Multifaceted e-sports marketing

A core concept of e-sports is participation through watching. Think “traditional professional sports” but in a virtual space. Unlike some pro sports such as football or ice hockey, the majority of e-sports spectators also play the game. According to NewZoo, 53% of the viewers for League of Legends esports also play the game themselves. In this regard, e-sports may be more similar to basketball or golf where viewers play or participate in the sport, or did so in the past.

Like professional sports, e-sports have different leagues for different games. These leagues started off as independent ventures, but now the biggest ones are owned and operated by the same companies that publish the game. Teams have competed in temporary installations in traditional arenas and similar venues, but now dedicated e-sports arenas are being built. And instead of pulling teams together from all over, some leagues are moving to location-based teams that are assigned to specific cities in the U.S. and around the globe.

These leagues are high-ticket enterprises. As with traditional professional sports, there are many opportunities for brands, ranging from logos in venues and on screens to team merchandise. According to Aneka, the ten teams in the Call of Duty league command a $30 million licensing fee just to own a team in the league. Companies ranging from Rocket Mortgage to the Dallas Cowboys have made major investments in e-sports teams.

But e-sports teams and leagues are the tip of the iceberg for spectator e-sports. In addition to the competition events, thousands of hours of live streaming content are offered up every day on streaming video platforms such as Twitch and YouTube. Skilled players build up enormous followings, and their fans log on to watch their heros play their favorite video games.

These players can earn astounding amounts of money. They are paid by the streaming service — a small percentage of the revenues produced by their videos — and when you have 3 million followers, that adds up to a lot of money. These powerful influencers can deliver their audience to sponsors through ads, product placements, and integrated marketing, where they simply discuss their brand partnerships while they play. As a result, some of the top players can earn $10,000 to $15,000 per hour of streaming game play, according to research by The Hollywood Reporter. One top player, Tyler “Ninja” Blevins claims that he made $10 million in 2018 by streaming his Fortnite play on Twitch.

The e-sports industry is growing rapidly. Colleges are now hosting their own teams for competition and using scholarships to recruit prospects with potential. NewZoo forecasts that the global audience for e-sports will reach 495 million this year, up one million from just two years ago.

As Anekal suggests, “Your competition is probably already involved in e-sports marketing,” so now is time for brands to look at the opportunities – if they have not done so already.

It’s all in the game

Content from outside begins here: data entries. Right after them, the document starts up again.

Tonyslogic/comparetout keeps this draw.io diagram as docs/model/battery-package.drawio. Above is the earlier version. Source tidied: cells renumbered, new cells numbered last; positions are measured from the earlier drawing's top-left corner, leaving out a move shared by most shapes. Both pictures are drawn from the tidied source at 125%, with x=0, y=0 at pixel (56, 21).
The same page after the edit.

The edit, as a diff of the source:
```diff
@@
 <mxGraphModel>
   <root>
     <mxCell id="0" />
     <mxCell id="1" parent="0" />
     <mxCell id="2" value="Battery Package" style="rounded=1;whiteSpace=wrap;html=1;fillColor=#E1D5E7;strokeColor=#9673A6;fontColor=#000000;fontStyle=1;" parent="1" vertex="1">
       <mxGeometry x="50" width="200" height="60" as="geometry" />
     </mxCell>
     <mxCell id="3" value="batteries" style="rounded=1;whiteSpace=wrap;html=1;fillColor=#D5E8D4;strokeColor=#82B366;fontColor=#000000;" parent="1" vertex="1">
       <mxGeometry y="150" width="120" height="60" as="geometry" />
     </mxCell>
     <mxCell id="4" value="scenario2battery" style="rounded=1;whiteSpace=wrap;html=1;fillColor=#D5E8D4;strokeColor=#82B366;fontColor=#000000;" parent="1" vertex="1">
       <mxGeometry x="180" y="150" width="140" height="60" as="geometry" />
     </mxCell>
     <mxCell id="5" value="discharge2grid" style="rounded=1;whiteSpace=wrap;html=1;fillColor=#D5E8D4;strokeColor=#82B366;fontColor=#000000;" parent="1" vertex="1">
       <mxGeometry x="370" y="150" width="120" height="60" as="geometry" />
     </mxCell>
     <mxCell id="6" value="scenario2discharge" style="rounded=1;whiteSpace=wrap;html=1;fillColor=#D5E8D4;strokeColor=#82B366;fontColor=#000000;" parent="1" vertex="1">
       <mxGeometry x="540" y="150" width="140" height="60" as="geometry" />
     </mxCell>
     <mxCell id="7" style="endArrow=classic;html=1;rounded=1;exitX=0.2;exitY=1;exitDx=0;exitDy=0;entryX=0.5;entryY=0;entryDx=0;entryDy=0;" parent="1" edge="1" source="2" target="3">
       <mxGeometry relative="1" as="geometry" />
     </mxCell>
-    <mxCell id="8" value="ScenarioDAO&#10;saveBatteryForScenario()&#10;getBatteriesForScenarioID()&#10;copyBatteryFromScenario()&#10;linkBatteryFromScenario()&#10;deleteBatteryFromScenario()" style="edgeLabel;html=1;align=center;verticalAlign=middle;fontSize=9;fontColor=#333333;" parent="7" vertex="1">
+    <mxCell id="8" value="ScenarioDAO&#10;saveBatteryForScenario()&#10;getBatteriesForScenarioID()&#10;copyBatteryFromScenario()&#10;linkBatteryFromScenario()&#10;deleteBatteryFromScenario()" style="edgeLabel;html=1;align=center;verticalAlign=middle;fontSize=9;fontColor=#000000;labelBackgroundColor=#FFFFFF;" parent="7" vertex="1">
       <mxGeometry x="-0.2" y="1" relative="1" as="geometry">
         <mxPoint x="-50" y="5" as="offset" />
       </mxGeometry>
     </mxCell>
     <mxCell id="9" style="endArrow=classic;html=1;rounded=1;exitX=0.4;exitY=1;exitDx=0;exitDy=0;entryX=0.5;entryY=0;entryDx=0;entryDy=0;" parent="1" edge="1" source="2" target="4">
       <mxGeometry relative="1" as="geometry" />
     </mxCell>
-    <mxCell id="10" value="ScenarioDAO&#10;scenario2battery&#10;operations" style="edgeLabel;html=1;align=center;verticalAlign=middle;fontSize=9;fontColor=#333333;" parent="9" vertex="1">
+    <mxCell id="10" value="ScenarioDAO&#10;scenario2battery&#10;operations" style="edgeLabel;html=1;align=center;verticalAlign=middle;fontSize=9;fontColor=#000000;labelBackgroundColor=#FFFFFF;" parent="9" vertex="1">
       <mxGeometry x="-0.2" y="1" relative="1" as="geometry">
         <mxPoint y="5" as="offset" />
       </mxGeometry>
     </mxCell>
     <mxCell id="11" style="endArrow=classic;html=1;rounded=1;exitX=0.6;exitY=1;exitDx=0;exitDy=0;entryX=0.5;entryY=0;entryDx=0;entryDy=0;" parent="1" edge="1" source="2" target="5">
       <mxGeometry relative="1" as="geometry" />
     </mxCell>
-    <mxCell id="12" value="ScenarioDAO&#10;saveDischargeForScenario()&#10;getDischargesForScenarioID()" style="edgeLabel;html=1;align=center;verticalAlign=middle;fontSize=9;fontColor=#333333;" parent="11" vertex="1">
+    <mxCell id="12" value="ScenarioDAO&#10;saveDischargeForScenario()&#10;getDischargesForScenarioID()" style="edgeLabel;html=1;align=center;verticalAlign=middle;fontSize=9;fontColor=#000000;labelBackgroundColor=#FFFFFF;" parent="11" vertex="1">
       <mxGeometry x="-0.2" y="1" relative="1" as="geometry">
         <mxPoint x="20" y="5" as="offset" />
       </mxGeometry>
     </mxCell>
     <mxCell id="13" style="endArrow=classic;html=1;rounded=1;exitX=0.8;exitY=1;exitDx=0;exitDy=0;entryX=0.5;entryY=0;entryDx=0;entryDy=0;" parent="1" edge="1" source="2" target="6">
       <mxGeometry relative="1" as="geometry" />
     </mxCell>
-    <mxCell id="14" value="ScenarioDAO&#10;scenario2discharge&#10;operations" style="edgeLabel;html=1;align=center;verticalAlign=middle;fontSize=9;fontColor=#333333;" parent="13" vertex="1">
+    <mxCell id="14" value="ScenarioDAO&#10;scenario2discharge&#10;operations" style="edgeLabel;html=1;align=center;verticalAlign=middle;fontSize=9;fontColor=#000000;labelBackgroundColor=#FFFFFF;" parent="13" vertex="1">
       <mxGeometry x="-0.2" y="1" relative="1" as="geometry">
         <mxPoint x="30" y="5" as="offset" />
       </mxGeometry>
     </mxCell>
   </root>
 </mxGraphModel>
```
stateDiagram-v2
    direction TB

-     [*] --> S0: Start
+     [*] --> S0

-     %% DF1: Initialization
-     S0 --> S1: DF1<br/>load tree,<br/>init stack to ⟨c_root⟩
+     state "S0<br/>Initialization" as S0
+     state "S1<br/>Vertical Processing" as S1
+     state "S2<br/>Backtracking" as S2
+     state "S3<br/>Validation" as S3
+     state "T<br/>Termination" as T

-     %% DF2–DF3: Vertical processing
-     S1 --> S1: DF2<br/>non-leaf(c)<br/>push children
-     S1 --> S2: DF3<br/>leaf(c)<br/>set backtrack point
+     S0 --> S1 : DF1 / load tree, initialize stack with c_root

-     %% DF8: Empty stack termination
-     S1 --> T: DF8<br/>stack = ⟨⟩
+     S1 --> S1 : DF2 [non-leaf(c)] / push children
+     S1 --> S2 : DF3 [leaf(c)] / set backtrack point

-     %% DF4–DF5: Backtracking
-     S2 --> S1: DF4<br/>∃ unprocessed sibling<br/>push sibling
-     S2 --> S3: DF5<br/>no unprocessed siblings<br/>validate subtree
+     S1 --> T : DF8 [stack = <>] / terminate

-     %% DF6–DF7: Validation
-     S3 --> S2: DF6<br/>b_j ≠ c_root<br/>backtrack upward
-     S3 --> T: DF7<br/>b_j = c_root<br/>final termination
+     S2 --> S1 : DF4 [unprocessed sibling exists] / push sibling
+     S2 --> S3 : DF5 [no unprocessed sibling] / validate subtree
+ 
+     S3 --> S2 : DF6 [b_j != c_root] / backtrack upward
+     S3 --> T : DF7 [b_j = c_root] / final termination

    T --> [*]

One of the biggest take-aways from the gaming ecosystem is the role of gaming in all of our lives. As Platt points out, gamification is being applied to almost every aspect of our daily tasks. From the fitness tracker that scores your physical activity to the grocery store that gives you bonus points for what you buy, brands are tapping into our innate tendency to compete… even if it is only against ourselves.

Gamification is now a part of healthcare to engage patients with physical therapy or improve adherence to medications. Ask any airline traveler about mileage points and the rewards for reaching different levels. Or look at your car’s dashboard; do you pay attention to the miles per gallon readout and find yourself doing whatever you can to get that number to creep up one more digit? That’s all gamification.

Video gaming in all its many forms can be an excellent way to reach the audiences you seek. But the same factors that make video games so compelling should also be considered in other aspects of your marketing – helping you develop the skills that capture your audience’s attention and keeps them loyal and engaged with your brand.